But the craziness doesn't end there.
I went back and checked to see if I could find a Phillie who wore #37 in the early '80s. The only one I could find was...
"Ryno" played six games for the Phils in 1981 before being dealt to the Cubs, wearing the #37 during his brief tenure in Philadelphia. And, yes, that does look to be a "G" at the end of the name on that jersey.
So, amazingly, there's a good chance that Mike Schmidt was wearing the jersey of another future Hall of Famer in that shot.
One that was merely an unknown rookie at the time.
For now, though, let's get back to the time boxes.
Considering the 400-plus cards I bought, there's still a lot left to cover.
Although I never planned on owning a copy of Kate Upton's issue in last year's A&G, I had to pull the trigger on it for a dime.
I probably would've lost my man card if I didn't.
I'm all for eye-popping cardboard artwork.
Especially for a dime.
Here's a neat little "combo" I picked up.
Both of these Murrays feature him on the 1985 Topps design. The one on the left is a card from the actual '85 checklist, while his 2012 Archives variation is on the right.
In this matchup, it's safe to say that the real thing blows Archives away.
It's probably my new favorite Eddie Murray card, in fact.
While it's not a mini-collection of mine or anything, I enjoy picking up cards of sluggers laying one down.
Yes, while I know Tony Gywnn was never a big home run hitter, it's still odd to see him in such a pose.
He's not exactly a guy that legged out many drag bunts, I'd imagine.
My collection of Italy native Alex Liddi is progressing nicely.
I found about three or four new cards of his from the flea market dime boxes, including the two you see above.
Although if anyone has a spare copy of his "Dime Box Dozen" card on my sidebar, I'd really appreciate having one in my collection.
Both of these guys are also new additions to my cavalcade of player collections.
Oh, yeah. I should've probably mentioned this earlier.
I collect Hideo Nomo now.
Given my fascination with MLB's "imports" over the years, I figured it was the right move. Nomo was right at the forefront of the Japanese brigade of stars, after all.
Plus, the guy taught me what a great place the blogosphere is.
That certainly counts for something.
Surprisingly, I haven't found many Triple Play cards in the dime box depths just yet.
I don't think I saw a single one at the National.
For that reason, these were a welcome flea market surprise.
We've officially made our way to the oddball portion of this post.
The '87 Donruss Dale Murphy is actually a box bottom, which explains its miscut edges.
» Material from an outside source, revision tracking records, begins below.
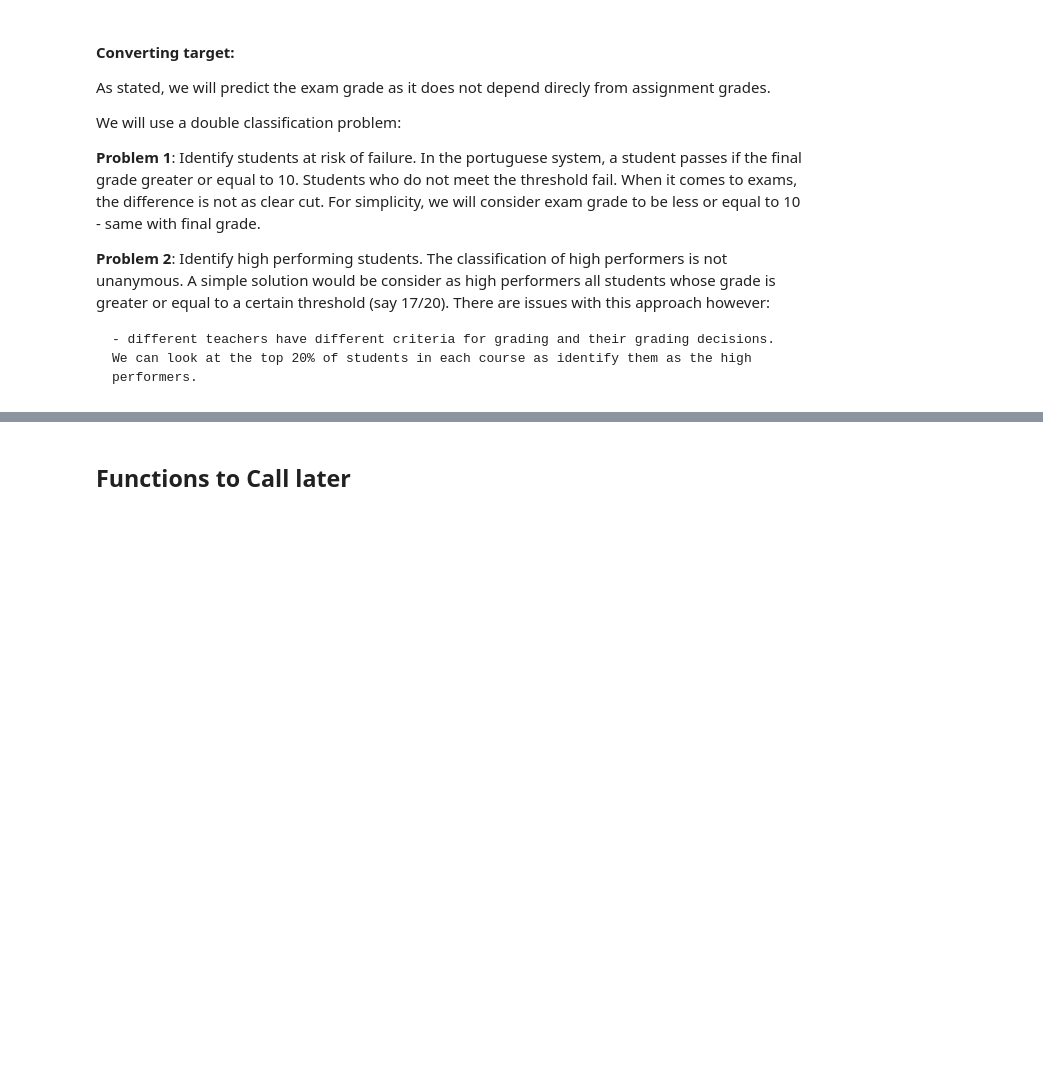
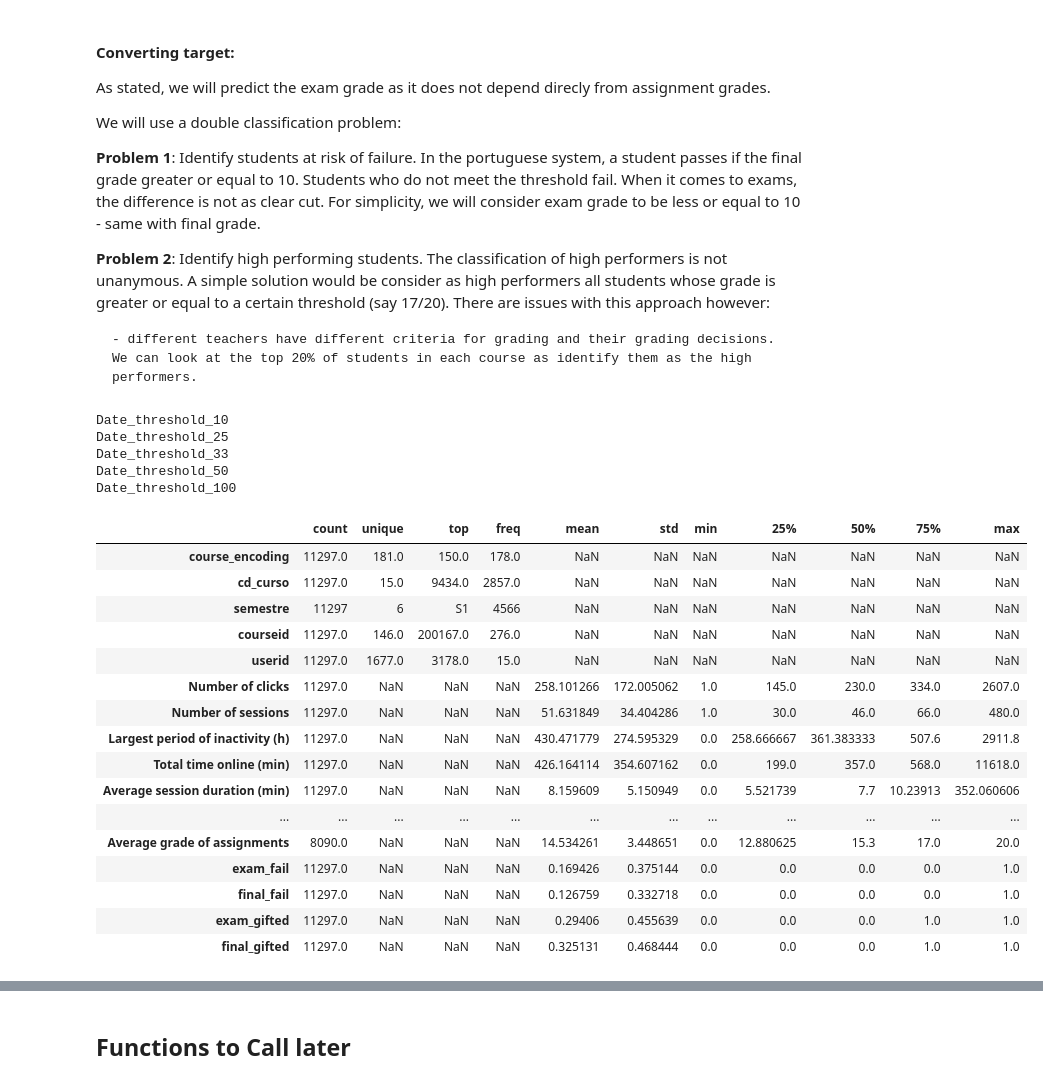
Before and after one commit to RicardoSantos0/timely_accurate_portable, a Jupyter notebook: Notebooks/4.1 Feature Selection and Modelling - Nova IMS.ipynb, the cells around one changed output, grey strips where cells are left out. Saved outputs shown, nothing was run; the diff lists cells and outputs as text; code cells hidden in the pictures; blank space fills up the shorter version.

```diff
--- a/Notebooks/4.1 Feature Selection and Modelling - Nova IMS.ipynb
+++ b/Notebooks/4.1 Feature Selection and Modelling - Nova IMS.ipynb
@@ -198,29 +223,52 @@ We will use a double classification problem:
     - different teachers have different criteria for grading and their grading decisions. We can look at the top 20% of students in each course as identify them as the high performers.
 # %%
 #create dicts with proposed gifted student threshold
-exam_gifted_threshold = course_programs[i].groupby('course_encoding')['exam_mark'].quantile(.75).to_dict()
-final_gifted_threshold = course_programs[i].groupby('course_encoding')['final_mark'].quantile(.75).to_dict()
+exam_gifted_threshold = course_programs['Date_threshold_100'].groupby('course_encoding')['exam_mark'].quantile(.85).to_dict()
+final_gifted_threshold = course_programs['Date_threshold_100'].groupby('course_encoding')['final_mark'].quantile(.85).to_dict()
 
 #create loops for targets
-
 for i in tqdm(course_programs):
     print(i)
 
     #create new columns with the threshold of grades
     course_programs[i]['exam_gifted_threshold'] = course_programs[i]['exam_mark'].map(exam_gifted_threshold)
-    course_programs[i]['final_gifted_threshold'] = course_programs[i]['exam_mark'].map(final_gifted_threshold)
+    course_programs[i]['final_gifted_threshold'] = course_programs[i]['final_mark'].map(final_gifted_threshold)
 
     #deal with risk of failure
     course_programs[i]['exam_fail'] = np.where(course_programs[i]['exam_mark'] > 11, 0, 1) #at risk in exam
     course_programs[i]['final_fail'] = np.where(course_programs[i]['final_mark'] > 11, 0, 1) #at risk in final grade
 
     #deal with gifted classification
-    course_programs[i]['exam_gifted'] = np.where(course_programs[i]['exam_mark'] > course_programs[i]['exam_gifted_threshold'],
+    course_programs[i]['exam_gifted'] = np.where(course_programs[i]['exam_mark'] >= course_programs[i]['exam_gifted_threshold'],
                                                                                                                             1, 0) #gifted students according to exam grade
-    course_programs[i]['final_gifted'] = np.where(course_programs[i]['final_mark'] > course_programs[i]['final_gifted_threshold'],
+    course_programs[i]['final_gifted'] = np.where(course_programs[i]['final_mark'] >= course_programs[i]['final_gifted_threshold'],
                                                                                                                             1, 0) #gifted students according to final grade
 
     #delete threshold columns,
     course_programs[i].drop(['exam_gifted_threshold', 'final_gifted_threshold'], axis = 1, inplace = True)
+# %% [output]
+Date_threshold_10
+Date_threshold_25
+Date_threshold_33
+Date_threshold_50
+Date_threshold_100
 # %%
-course_programs['Date_threshold_100'].describe(include = 'all')
+course_programs['Date_threshold_100'].describe(include = 'all').T
+# %% [output]
+|  | count | unique | top | freq | mean | std | min | 25% | 50% | 75% | max |
+| course_encoding | 11297.0 | 181.0 | 150.0 | 178.0 | NaN | NaN | NaN | NaN | NaN | NaN | NaN |
+| cd_curso | 11297.0 | 15.0 | 9434.0 | 2857.0 | NaN | NaN | NaN | NaN | NaN | NaN | NaN |
+| semestre | 11297 | 6 | S1 | 4566 | NaN | NaN | NaN | NaN | NaN | NaN | NaN |
+| courseid | 11297.0 | 146.0 | 200167.0 | 276.0 | NaN | NaN | NaN | NaN | NaN | NaN | NaN |
+| userid | 11297.0 | 1677.0 | 3178.0 | 15.0 | NaN | NaN | NaN | NaN | NaN | NaN | NaN |
+| Number of clicks | 11297.0 | NaN | NaN | NaN | 258.101266 | 172.005062 | 1.0 | 145.0 | 230.0 | 334.0 | 2607.0 |
+| Number of sessions | 11297.0 | NaN | NaN | NaN | 51.631849 | 34.404286 | 1.0 | 30.0 | 46.0 | 66.0 | 480.0 |
+| Largest period of inactivity (h) | 11297.0 | NaN | NaN | NaN | 430.471779 | 274.595329 | 0.0 | 258.666667 | 361.383333 | 507.6 | 2911.8 |
+| Total time online (min) | 11297.0 | NaN | NaN | NaN | 426.164114 | 354.607162 | 0.0 | 199.0 | 357.0 | 568.0 | 11618.0 |
+| Average session duration (min) | 11297.0 | NaN | NaN | NaN | 8.159609 | 5.150949 | 0.0 | 5.521739 | 7.7 | 10.23913 | 352.060606 |
+| ... | ... | ... | ... | ... | ... | ... | ... | ... | ... | ... | ... |
+| Average grade of assignments | 8090.0 | NaN | NaN | NaN | 14.534261 | 3.448651 | 0.0 | 12.880625 | 15.3 | 17.0 | 20.0 |
+| exam_fail | 11297.0 | NaN | NaN | NaN | 0.169426 | 0.375144 | 0.0 | 0.0 | 0.0 | 0.0 | 1.0 |
+| final_fail | 11297.0 | NaN | NaN | NaN | 0.126759 | 0.332718 | 0.0 | 0.0 | 0.0 | 0.0 | 1.0 |
+| exam_gifted | 11297.0 | NaN | NaN | NaN | 0.29406 | 0.455639 | 0.0 | 0.0 | 0.0 | 1.0 | 1.0 |
+| final_gifted | 11297.0 | NaN | NaN | NaN | 0.325131 | 0.468444 | 0.0 | 0.0 | 0.0 | 1.0 | 1.0 |
```
Also changed, not shown: parts of 27 cells of this notebook, 13 other files.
While they're not all that easy to find, I think box bottoms make for some of the best oddballs.
In hindsight, I guess it makes sense that Foot Locker would make promotional cards for their "kicks". But I'd sure never seen any before that DeShields came along.
Maybe I'm crazy, but it's a weirdly awesome piece of cardboard.
I don't collect Kyle Sleeth.
In fact, I'd never even heard of him prior to last Sunday.
Yet, against all odds, he'll be closing out today's flea market post.
Well, although it's a little tough to see in the scan, check out the bottom of this card. Specifically, the portion right near the base of the photo frame.
That's an autograph.
Now, I rarely (if ever) voluntarily add autographs to my collection these days, but this is a staggering dime box find. An autograph?
While it's not the first time such a thing has happened, finding something like this for a dime is an extremely rare occurrence.
And, if anyone wants it, I'll be more than happy to PWE Mr. Sleeth to someone. I just had to document the fact that autographed cards can actually be found in dime boxes.
It's just like I always say.
The dime box gods never cease to surprise me.